---------- Data for this task ----------

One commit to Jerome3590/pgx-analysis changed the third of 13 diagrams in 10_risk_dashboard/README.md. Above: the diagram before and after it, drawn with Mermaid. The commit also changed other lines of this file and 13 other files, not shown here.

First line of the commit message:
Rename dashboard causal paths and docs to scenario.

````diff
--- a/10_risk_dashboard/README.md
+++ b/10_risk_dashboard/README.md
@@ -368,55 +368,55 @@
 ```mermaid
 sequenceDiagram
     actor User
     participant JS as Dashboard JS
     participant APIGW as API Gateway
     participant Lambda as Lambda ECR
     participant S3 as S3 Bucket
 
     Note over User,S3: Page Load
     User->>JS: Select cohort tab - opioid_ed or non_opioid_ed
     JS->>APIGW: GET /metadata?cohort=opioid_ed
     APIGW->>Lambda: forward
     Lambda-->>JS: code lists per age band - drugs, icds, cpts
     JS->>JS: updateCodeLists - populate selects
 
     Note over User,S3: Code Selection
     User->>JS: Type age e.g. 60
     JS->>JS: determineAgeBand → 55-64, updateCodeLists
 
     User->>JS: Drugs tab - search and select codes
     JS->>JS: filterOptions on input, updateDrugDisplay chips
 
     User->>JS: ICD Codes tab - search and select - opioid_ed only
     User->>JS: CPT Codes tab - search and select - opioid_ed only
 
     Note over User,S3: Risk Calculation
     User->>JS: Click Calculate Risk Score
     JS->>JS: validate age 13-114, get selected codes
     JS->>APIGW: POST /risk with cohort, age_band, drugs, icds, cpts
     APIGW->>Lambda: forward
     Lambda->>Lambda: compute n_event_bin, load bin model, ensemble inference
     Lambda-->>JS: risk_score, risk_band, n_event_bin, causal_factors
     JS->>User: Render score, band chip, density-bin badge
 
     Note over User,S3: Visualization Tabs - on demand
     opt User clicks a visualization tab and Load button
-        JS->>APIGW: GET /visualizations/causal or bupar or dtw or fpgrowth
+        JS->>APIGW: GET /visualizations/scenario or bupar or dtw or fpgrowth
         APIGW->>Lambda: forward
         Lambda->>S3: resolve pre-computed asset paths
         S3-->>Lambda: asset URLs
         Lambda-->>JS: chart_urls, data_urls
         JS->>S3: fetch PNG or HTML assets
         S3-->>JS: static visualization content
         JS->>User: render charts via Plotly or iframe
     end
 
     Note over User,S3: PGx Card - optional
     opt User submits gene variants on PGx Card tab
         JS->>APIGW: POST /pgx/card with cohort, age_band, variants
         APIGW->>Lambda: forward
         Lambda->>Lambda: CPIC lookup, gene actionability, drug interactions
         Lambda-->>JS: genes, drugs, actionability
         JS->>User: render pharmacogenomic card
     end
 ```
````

----------

From the data above, reproduce word for word the lines running from the line with "Note over User,S3: Page Load" to the line with "Note over User,S3: Code Selection", ends included.

Reply:
     Note over User,S3: Page Load
     User->>JS: Select cohort tab - opioid_ed or non_opioid_ed
     JS->>APIGW: GET /metadata?cohort=opioid_ed
     APIGW->>Lambda: forward
     Lambda-->>JS: code lists per age band - drugs, icds, cpts
     JS->>JS: updateCodeLists - populate selects
 
     Note over User,S3: Code Selection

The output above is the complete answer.